The Fish and Wildlife Service was sued over the revocation but its decision was upheld. Herland said part of that case involved the boundary of the refuge and the area where horseshoe crabs could not be harvested, which included that 3,000-acre section of water west of the island.
In the CCP, the harvesting of horseshoe crabs was determined to be incompatible with the refuge. If the western boundary is set at the low water mark, it would potentially open that entire area up to horseshoe crab harvesting, which could theoretically happen just below mean low water, Herland said.
“That's a huge concern that we have,” she said.
Horseshoe crab populations have been declining along the east coast and in Massachusetts, according to the CCP, including in Stage Harbor. But the population around Monomoy appears stable or on the increase, Herland said. Many shorebirds that use Monomoy during migration feed on horseshoe crab eggs.
The same concern holds for mussels, Herland said. The CCP bans mussel harvesting in the refuge, and although there isn't a large set of the shellfish now, Herland said there could be in the future, and eiders and some shorebirds have been documented as feeding on mussels.
Setting the western boundary at low water would also open up large areas to kiteboarding, which is now banned within refuge waters. There have been “a few problems, but not many” with kiteboarding this summer, she said.
The refuge's eastern boundary is also set at low water, but a separate memorandum of agreement between the service and the town governs the boundary at the point where South Beach and South Monomoy Island join. That memo was an outcome of local opposition to the draft CCP, which claimed some 717 acres of South Beach as part of the refuge.
Based on the final CCP, the Fish and Wildlife Service's realty section set the total acreage of the refuge at 7,921, Herland said. Of that, 3,900 acres, or nearly half the total acreage of the refuge, is subtidal or open water.
Changing the boundary would divest the refuge of an area that the agency's “rigorous legal analysis” confirmed are part of the National Wildlife Refuge system, Herland said. The CCP, she added, went through an extensive public review process that balanced historic uses with the refuge's wilderness character, wildlife needs and competing public interests.
“A boundary change would undermine that public process,” she said.
Refuge and town representatives met June 27 to review the CCP and its implementation. The memorandum regarding the South Beach-Monomoy boundary includes an agreement to coordinate management in that area, Herland said.

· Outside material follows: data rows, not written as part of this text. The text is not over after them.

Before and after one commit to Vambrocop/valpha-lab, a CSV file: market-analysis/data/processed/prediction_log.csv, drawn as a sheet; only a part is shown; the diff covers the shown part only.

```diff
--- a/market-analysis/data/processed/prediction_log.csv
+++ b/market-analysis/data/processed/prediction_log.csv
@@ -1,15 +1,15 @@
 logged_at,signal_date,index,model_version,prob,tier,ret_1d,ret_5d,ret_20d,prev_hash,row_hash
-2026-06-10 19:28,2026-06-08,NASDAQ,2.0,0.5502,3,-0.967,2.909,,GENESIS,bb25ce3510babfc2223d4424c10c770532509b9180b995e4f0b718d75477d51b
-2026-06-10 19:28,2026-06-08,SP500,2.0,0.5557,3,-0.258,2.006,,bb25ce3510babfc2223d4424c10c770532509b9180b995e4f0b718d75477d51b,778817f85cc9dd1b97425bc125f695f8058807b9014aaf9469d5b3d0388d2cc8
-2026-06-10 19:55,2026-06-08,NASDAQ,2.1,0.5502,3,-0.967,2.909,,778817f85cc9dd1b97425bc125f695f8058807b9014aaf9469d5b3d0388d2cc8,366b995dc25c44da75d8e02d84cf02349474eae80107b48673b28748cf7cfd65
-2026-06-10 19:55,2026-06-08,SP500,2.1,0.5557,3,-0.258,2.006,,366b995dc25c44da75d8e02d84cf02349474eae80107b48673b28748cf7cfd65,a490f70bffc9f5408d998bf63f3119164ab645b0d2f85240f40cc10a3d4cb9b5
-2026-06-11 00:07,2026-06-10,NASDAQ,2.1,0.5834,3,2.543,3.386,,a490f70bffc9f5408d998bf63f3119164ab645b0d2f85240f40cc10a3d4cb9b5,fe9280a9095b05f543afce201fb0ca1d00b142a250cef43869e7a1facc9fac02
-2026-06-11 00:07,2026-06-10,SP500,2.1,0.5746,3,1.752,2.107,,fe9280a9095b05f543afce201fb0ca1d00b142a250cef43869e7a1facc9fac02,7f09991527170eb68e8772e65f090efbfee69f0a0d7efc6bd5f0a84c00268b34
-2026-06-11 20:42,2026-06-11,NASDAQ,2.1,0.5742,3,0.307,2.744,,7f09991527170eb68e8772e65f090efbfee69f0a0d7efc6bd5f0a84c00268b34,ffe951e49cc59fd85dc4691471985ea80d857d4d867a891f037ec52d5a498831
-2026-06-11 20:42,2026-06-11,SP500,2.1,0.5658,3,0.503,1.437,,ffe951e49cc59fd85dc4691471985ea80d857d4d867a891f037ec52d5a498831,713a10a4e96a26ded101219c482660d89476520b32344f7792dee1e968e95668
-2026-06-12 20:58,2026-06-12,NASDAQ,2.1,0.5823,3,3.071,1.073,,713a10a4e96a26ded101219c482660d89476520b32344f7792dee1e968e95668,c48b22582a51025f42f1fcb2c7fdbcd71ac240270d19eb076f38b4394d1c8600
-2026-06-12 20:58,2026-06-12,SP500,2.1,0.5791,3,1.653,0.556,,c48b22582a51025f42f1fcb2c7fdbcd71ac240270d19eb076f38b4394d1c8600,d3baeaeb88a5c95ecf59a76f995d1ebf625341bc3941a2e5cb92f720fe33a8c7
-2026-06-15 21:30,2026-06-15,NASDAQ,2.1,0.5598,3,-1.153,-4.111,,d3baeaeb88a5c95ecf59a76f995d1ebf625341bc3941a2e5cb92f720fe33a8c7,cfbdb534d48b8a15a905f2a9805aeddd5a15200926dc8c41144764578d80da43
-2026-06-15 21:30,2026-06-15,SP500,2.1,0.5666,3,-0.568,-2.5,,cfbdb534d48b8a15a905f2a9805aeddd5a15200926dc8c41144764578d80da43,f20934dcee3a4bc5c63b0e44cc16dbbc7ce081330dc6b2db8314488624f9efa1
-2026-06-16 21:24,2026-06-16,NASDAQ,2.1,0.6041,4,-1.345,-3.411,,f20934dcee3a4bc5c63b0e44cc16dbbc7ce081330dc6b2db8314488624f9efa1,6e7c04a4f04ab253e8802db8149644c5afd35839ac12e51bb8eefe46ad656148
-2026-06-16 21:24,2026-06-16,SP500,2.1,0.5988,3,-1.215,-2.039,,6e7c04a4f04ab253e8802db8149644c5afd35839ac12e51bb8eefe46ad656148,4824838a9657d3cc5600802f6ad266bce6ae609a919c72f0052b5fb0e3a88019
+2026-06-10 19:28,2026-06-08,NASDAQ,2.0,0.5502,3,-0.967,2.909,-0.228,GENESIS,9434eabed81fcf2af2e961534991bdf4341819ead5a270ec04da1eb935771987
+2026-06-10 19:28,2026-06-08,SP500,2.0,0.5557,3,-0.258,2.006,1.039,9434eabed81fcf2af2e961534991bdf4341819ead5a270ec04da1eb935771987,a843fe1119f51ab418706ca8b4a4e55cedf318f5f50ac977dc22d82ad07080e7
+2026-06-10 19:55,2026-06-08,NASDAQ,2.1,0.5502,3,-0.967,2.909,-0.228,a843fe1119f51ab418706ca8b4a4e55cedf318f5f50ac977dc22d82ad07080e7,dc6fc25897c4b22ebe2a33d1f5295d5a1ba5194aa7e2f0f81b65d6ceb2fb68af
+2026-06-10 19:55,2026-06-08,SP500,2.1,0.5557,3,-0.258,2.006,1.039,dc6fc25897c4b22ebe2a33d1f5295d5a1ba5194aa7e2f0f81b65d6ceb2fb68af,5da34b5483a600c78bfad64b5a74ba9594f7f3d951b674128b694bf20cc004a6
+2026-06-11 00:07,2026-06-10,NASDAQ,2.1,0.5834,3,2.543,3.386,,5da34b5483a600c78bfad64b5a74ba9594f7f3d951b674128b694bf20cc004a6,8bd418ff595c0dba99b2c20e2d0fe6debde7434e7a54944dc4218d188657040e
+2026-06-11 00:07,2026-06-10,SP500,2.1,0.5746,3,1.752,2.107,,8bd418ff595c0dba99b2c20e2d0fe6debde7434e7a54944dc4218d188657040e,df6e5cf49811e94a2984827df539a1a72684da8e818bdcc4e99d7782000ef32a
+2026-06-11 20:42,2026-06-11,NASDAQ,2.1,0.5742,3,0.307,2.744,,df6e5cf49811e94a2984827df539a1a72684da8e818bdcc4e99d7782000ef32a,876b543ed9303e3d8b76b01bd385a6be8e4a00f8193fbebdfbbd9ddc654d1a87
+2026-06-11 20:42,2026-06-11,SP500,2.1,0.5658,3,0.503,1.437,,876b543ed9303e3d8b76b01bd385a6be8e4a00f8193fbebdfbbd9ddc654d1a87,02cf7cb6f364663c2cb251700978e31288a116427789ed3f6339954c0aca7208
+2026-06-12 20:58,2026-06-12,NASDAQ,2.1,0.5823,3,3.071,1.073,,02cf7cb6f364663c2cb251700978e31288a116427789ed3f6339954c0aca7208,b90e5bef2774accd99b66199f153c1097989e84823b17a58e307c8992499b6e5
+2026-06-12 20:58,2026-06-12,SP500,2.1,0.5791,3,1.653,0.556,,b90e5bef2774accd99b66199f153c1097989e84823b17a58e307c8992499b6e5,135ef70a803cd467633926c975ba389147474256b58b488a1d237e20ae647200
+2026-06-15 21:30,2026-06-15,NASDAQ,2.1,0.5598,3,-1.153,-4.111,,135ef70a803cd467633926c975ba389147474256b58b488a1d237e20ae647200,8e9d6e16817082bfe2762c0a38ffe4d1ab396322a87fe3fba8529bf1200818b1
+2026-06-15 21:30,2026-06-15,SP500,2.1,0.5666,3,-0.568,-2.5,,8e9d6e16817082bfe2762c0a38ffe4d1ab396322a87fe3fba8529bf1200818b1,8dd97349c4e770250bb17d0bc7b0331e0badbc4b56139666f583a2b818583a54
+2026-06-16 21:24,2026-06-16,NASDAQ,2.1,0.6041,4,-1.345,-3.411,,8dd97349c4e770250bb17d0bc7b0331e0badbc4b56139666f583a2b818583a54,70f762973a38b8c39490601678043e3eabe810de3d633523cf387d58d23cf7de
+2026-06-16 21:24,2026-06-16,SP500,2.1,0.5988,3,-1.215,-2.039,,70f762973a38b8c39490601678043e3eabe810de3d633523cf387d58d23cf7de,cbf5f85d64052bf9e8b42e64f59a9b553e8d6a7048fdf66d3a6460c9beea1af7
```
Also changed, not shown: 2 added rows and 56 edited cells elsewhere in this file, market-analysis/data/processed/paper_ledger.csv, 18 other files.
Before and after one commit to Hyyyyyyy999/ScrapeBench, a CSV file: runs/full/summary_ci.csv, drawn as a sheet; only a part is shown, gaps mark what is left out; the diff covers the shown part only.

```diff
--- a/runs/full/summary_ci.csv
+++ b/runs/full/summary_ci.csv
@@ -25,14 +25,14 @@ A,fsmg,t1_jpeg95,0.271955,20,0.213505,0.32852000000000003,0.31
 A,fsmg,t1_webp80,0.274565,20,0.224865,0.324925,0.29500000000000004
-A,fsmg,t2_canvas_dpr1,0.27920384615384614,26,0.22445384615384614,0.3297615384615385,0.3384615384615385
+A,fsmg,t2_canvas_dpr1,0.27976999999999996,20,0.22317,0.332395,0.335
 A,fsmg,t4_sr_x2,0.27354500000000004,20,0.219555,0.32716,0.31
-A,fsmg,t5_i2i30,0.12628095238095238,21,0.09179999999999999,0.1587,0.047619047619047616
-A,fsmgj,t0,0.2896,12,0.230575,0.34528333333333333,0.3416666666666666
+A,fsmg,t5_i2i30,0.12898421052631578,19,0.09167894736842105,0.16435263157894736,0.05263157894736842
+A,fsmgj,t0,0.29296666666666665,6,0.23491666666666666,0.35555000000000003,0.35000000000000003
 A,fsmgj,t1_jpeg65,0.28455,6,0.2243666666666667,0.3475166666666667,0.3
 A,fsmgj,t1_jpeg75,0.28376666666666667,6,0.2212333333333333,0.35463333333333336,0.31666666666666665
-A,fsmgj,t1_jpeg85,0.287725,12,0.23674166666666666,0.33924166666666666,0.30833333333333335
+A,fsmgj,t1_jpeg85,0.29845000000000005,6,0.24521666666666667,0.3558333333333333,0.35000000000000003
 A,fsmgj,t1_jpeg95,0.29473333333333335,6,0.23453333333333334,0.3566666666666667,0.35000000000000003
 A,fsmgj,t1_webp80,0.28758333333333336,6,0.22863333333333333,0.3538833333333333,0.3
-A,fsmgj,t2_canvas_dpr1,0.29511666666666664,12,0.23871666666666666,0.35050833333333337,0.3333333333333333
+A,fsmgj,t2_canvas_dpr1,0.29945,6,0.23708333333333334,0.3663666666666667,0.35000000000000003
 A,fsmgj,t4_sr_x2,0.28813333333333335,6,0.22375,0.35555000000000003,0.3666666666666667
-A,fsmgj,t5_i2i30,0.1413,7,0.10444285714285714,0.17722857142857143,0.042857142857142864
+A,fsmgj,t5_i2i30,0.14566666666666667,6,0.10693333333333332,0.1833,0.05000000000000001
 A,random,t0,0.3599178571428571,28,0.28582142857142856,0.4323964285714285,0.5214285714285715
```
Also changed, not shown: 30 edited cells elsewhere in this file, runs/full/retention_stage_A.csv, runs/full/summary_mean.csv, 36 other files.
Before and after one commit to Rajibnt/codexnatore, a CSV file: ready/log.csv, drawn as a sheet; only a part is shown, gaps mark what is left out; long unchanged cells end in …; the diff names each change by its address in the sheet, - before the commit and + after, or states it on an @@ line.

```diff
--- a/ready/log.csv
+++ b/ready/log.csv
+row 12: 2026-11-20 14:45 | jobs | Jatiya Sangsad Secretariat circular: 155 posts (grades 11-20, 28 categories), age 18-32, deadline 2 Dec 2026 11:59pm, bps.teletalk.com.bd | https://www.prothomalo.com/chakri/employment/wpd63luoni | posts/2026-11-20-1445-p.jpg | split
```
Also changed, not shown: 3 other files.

“Wildlife doesn't understand a boundary,” she noted, adding that the town is supportive of the refuge's management efforts and goals.